Content revision data:
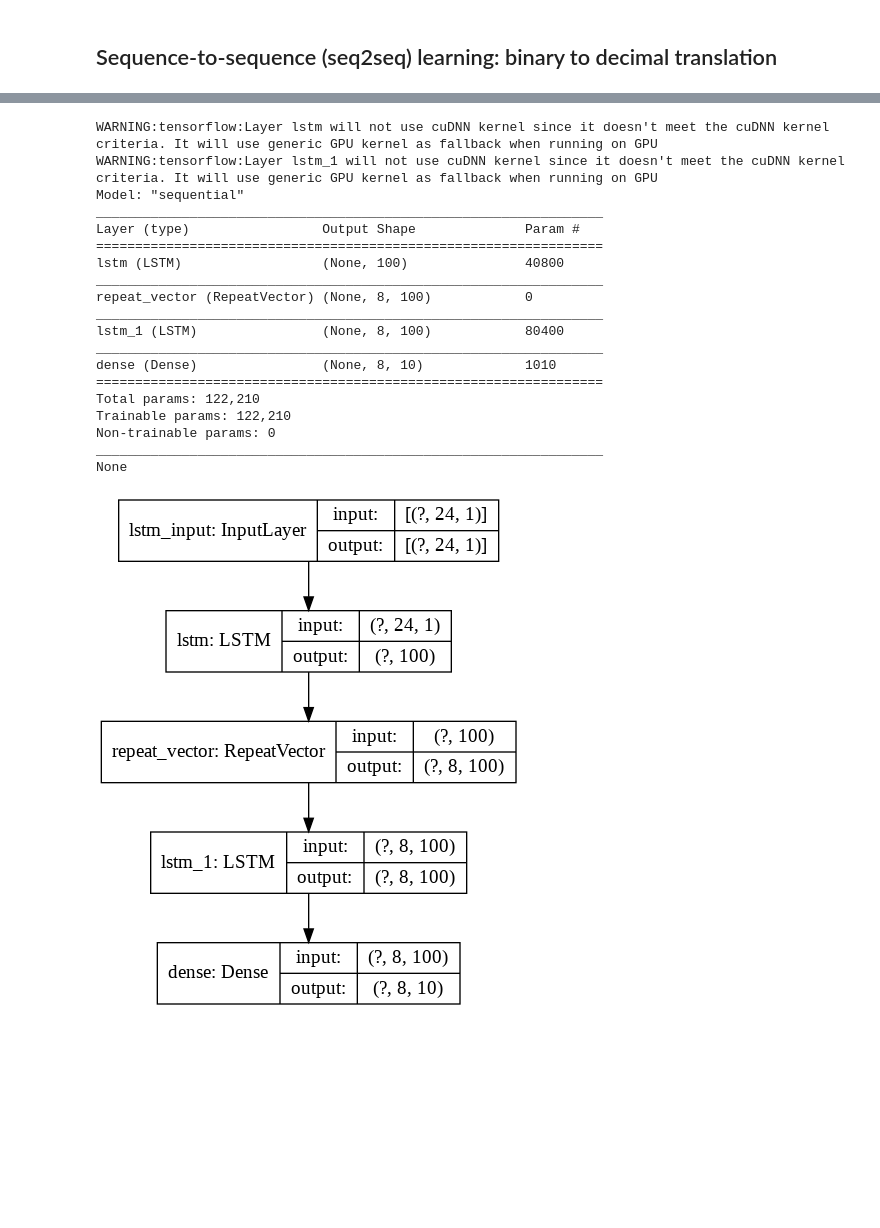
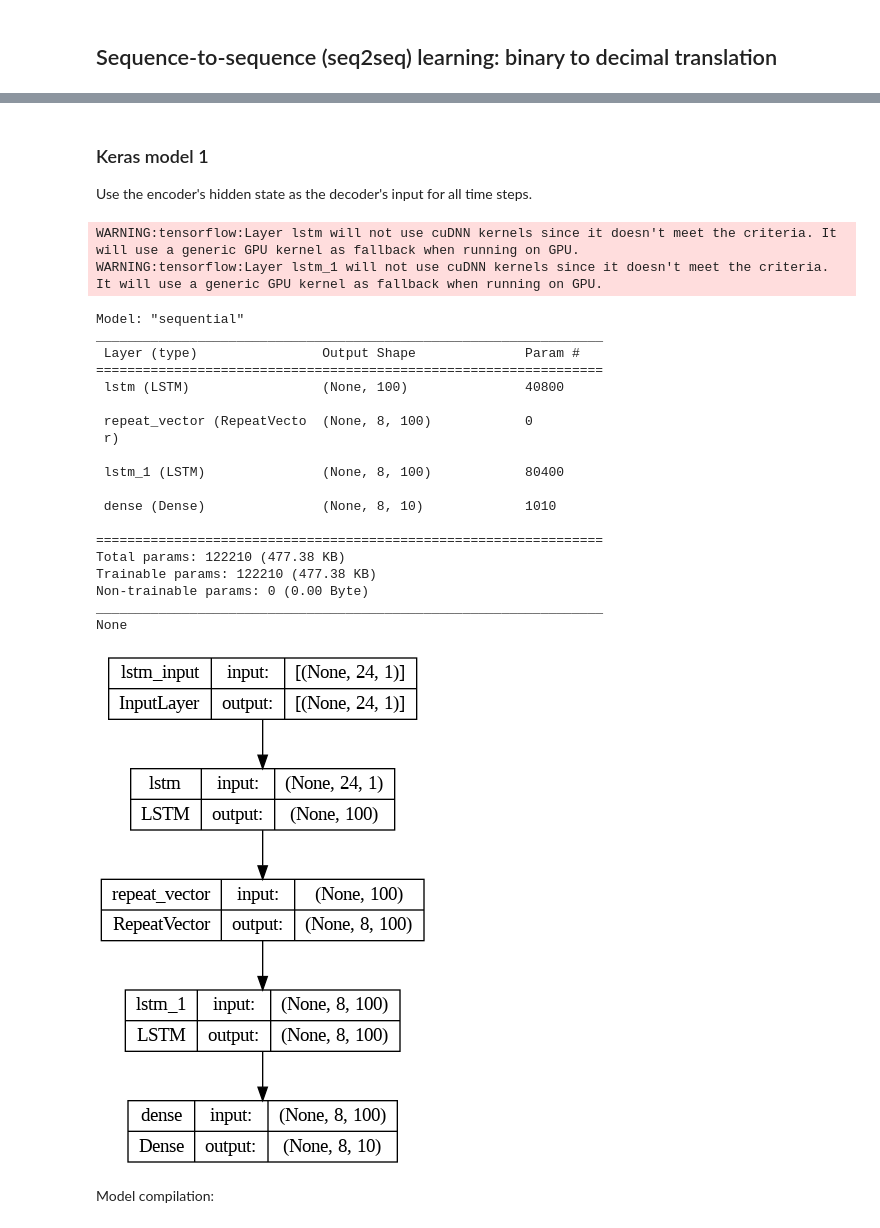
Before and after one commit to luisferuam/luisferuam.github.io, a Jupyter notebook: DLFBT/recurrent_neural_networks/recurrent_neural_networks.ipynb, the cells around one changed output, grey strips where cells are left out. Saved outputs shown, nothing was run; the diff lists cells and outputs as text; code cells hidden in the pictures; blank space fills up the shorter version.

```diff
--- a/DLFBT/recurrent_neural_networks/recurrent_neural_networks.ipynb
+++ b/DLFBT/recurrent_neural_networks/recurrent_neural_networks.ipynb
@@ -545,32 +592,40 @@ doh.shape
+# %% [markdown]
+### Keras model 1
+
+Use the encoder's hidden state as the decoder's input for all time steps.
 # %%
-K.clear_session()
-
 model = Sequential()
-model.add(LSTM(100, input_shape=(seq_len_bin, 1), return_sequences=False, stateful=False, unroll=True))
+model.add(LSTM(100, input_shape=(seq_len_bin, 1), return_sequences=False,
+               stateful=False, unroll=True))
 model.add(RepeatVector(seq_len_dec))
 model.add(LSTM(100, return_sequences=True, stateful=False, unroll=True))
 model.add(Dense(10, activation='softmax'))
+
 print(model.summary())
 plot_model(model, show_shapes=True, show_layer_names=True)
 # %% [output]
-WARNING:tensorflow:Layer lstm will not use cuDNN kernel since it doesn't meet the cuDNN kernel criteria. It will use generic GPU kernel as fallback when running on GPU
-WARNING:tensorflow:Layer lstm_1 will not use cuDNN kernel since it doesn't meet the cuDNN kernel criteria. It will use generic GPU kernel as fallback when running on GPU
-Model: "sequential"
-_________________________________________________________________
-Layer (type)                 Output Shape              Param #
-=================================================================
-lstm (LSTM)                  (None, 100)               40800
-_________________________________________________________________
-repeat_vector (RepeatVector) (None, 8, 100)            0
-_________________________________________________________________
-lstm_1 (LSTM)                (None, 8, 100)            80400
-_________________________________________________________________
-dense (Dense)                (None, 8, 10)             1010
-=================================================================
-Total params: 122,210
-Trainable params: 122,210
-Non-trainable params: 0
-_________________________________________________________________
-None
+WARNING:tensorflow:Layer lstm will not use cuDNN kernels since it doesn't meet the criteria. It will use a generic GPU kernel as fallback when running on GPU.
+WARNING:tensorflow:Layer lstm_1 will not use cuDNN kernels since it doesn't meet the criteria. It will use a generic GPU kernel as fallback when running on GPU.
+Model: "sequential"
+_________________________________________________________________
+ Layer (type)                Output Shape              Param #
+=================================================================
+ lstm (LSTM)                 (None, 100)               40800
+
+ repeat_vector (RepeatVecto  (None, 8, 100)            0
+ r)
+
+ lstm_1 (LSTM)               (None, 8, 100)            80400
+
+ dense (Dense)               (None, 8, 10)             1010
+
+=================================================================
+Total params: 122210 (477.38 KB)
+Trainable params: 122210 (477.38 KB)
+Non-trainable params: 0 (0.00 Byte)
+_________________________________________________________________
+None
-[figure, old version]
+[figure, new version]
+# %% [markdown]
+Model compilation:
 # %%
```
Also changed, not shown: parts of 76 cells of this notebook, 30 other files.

* * *

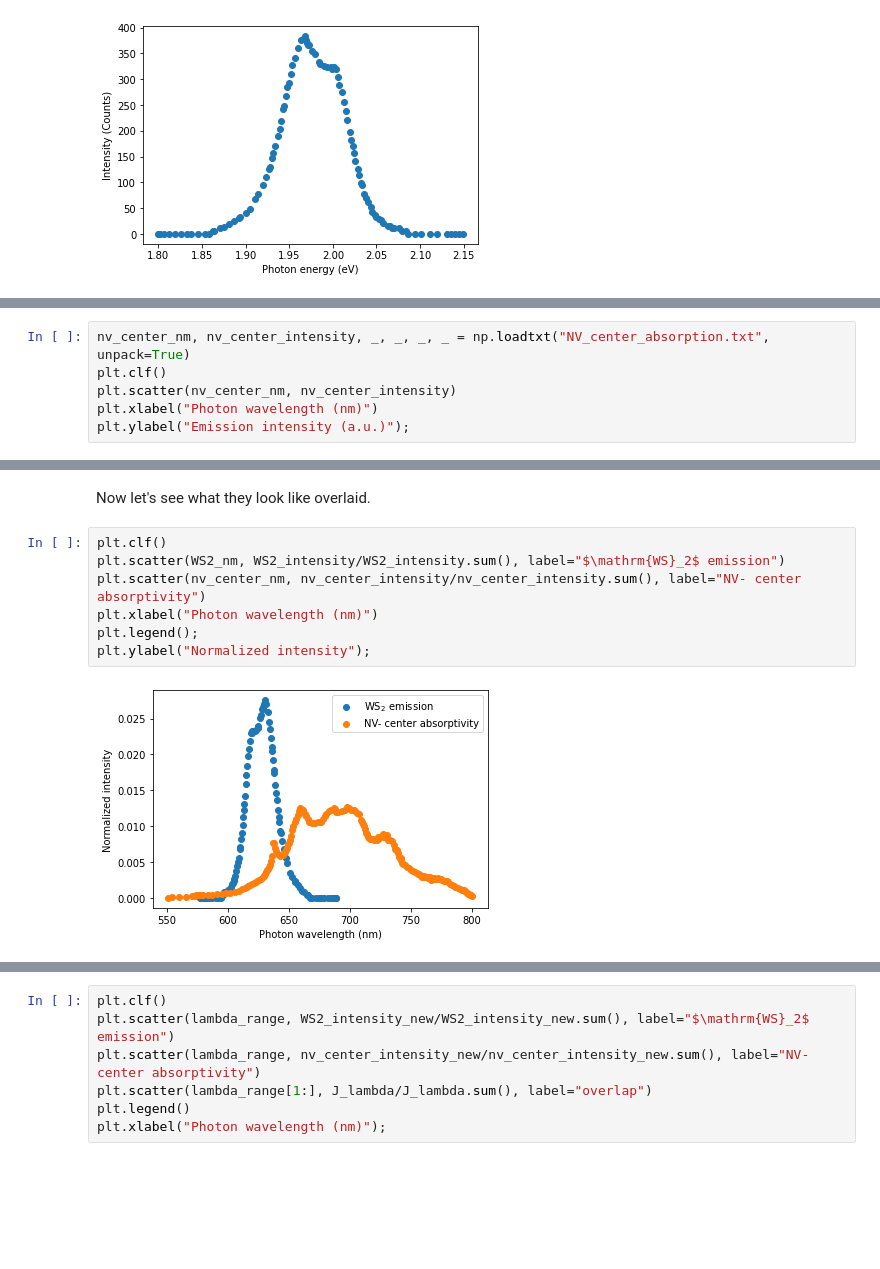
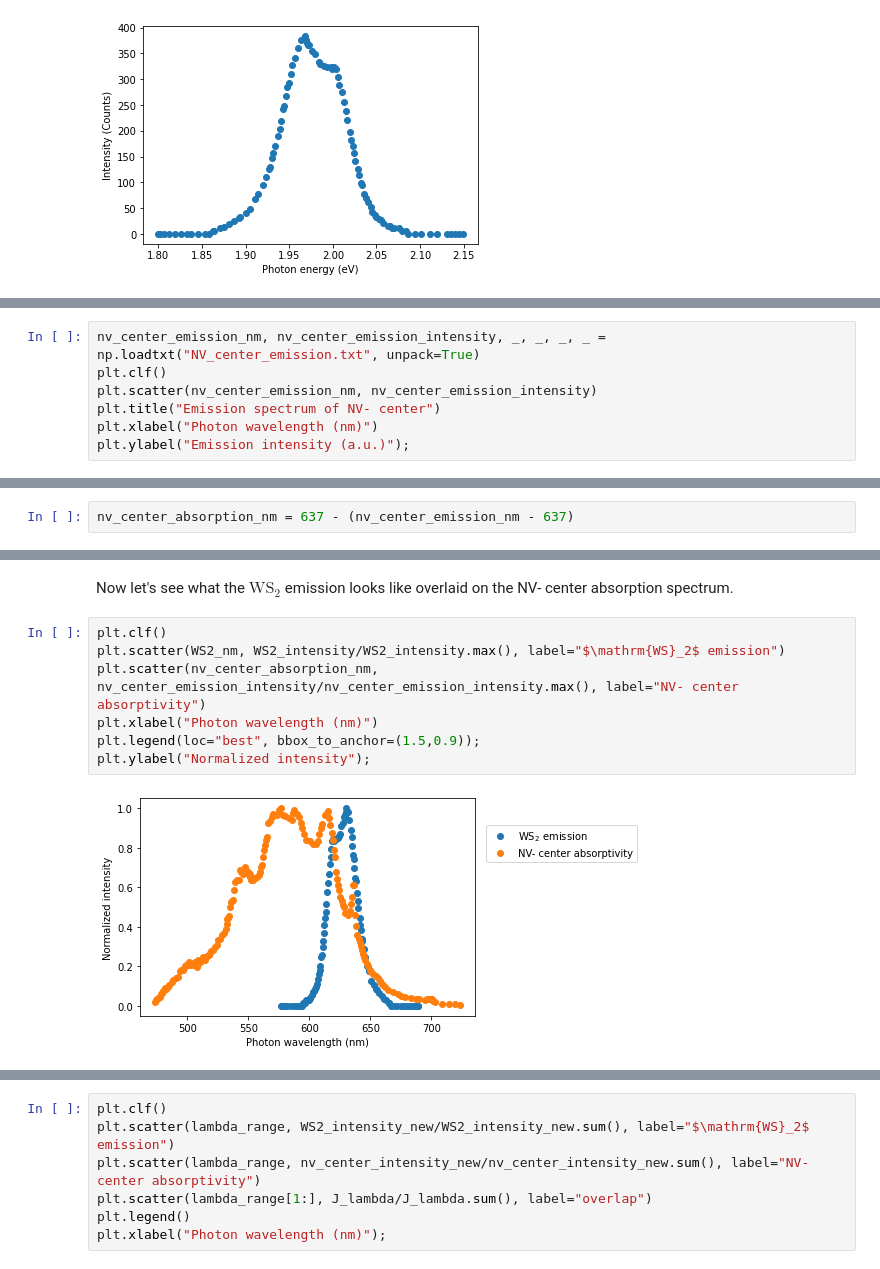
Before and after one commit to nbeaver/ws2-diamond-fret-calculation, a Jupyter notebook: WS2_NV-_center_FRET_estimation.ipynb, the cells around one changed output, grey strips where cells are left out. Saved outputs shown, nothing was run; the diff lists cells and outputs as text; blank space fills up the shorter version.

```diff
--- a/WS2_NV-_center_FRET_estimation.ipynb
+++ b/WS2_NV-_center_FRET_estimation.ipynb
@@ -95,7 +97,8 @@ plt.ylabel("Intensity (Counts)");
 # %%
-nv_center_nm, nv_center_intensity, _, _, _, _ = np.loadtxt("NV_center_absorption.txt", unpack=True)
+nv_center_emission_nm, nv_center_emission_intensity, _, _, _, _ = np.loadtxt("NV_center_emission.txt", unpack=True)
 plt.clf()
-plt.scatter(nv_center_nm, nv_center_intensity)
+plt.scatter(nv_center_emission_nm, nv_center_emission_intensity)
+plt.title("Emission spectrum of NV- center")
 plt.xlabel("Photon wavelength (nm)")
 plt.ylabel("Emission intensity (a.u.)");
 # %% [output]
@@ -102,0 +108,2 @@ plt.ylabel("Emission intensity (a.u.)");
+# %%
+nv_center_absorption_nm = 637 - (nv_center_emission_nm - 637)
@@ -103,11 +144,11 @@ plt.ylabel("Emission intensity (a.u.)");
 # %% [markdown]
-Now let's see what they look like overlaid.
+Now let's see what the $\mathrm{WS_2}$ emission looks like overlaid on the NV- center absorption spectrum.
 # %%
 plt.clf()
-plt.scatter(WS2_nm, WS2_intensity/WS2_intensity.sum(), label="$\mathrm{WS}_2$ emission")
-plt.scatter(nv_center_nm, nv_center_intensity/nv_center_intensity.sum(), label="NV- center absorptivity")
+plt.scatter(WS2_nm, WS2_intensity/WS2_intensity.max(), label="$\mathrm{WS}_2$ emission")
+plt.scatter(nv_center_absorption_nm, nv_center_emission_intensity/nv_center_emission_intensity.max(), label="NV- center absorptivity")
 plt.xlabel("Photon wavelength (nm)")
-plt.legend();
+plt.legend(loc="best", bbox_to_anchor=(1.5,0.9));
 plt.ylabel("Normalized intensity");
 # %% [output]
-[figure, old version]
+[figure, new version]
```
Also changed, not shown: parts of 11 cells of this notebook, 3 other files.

...

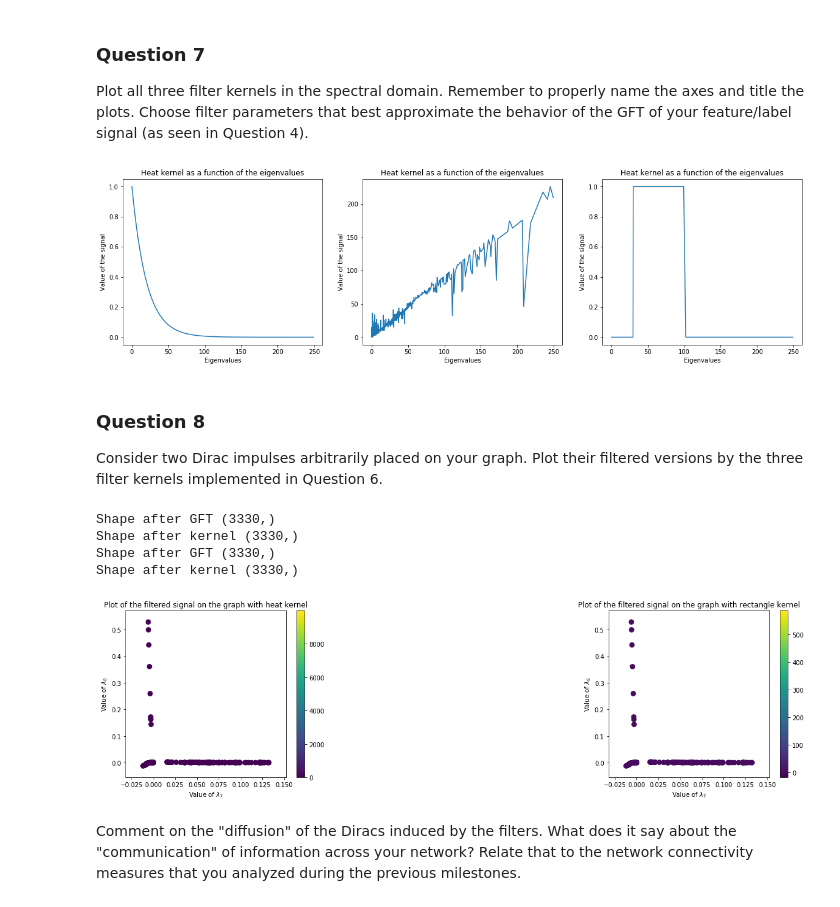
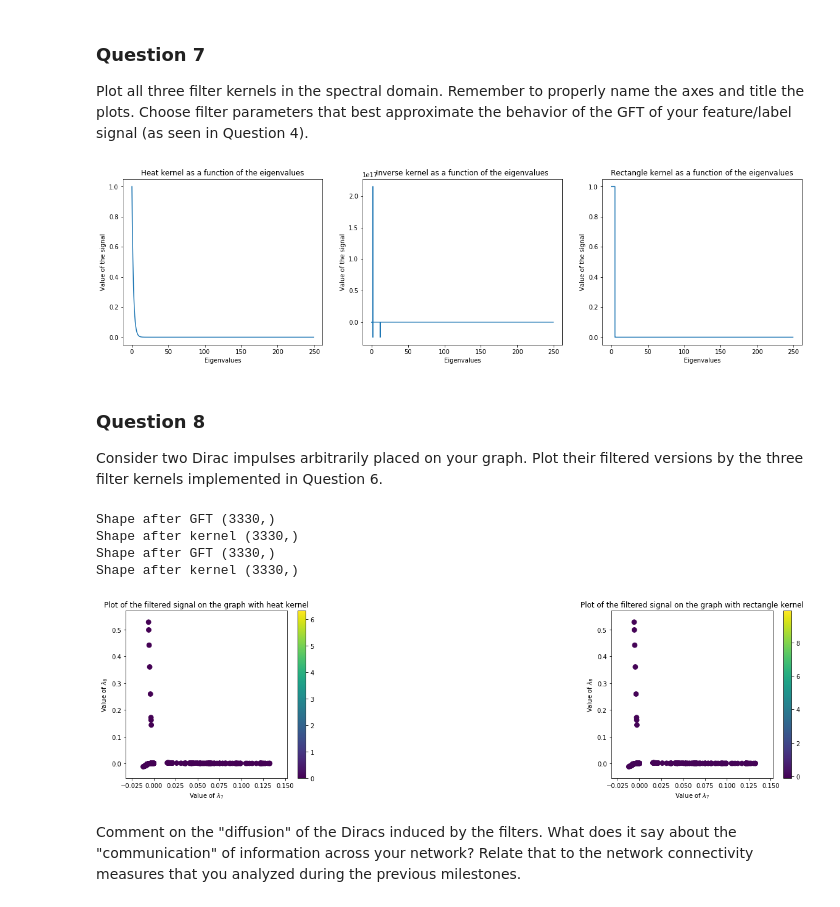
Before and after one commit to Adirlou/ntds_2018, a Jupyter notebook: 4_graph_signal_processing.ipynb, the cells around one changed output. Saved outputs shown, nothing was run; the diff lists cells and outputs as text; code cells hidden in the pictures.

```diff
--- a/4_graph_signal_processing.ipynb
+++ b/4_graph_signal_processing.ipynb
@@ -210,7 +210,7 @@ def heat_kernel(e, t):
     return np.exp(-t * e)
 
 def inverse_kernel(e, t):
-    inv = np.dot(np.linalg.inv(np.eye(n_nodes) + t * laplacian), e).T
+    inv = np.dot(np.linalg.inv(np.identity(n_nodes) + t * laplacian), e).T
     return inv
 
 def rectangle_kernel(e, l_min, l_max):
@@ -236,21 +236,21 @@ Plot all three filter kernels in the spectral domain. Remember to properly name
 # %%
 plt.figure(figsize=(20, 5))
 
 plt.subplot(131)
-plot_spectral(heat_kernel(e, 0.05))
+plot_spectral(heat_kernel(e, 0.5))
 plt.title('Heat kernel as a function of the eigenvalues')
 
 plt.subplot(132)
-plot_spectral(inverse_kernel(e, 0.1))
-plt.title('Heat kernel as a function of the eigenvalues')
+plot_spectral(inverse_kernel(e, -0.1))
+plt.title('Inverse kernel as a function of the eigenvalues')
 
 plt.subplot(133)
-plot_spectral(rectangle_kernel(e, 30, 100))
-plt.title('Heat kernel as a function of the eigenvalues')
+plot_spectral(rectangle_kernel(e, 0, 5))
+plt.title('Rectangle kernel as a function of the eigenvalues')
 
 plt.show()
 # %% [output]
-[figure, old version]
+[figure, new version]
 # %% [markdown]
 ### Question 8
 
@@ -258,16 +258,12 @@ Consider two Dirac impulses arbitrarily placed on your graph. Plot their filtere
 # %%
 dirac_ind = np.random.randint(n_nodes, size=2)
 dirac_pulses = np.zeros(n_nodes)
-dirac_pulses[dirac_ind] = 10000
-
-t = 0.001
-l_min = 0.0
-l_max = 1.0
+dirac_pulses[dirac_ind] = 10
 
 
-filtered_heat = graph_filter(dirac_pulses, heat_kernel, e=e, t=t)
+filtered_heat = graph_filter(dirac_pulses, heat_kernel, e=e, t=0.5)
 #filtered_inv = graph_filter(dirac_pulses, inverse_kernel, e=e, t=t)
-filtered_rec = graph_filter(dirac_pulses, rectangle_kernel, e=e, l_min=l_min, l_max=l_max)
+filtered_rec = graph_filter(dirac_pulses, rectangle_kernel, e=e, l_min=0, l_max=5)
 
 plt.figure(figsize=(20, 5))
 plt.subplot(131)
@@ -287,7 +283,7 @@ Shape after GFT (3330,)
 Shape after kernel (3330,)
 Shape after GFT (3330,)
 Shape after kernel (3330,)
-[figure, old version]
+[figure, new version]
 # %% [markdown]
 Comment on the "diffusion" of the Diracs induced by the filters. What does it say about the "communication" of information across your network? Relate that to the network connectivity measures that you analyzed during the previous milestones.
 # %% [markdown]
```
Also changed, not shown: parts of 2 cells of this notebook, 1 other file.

• _What you have to do_:
Every line holding the string "WARNING" should be copied here, so please find those lines in the data.

• _Solution_:
-WARNING:tensorflow:Layer lstm will not use cuDNN kernel since it doesn't meet the cuDNN kernel criteria. It will use generic GPU kernel as fallback when running on GPU
-WARNING:tensorflow:Layer lstm_1 will not use cuDNN kernel since it doesn't meet the cuDNN kernel criteria. It will use generic GPU kernel as fallback when running on GPU
+WARNING:tensorflow:Layer lstm will not use cuDNN kernels since it doesn't meet the criteria. It will use a generic GPU kernel as fallback when running on GPU.
+WARNING:tensorflow:Layer lstm_1 will not use cuDNN kernels since it doesn't meet the criteria. It will use a generic GPU kernel as fallback when running on GPU.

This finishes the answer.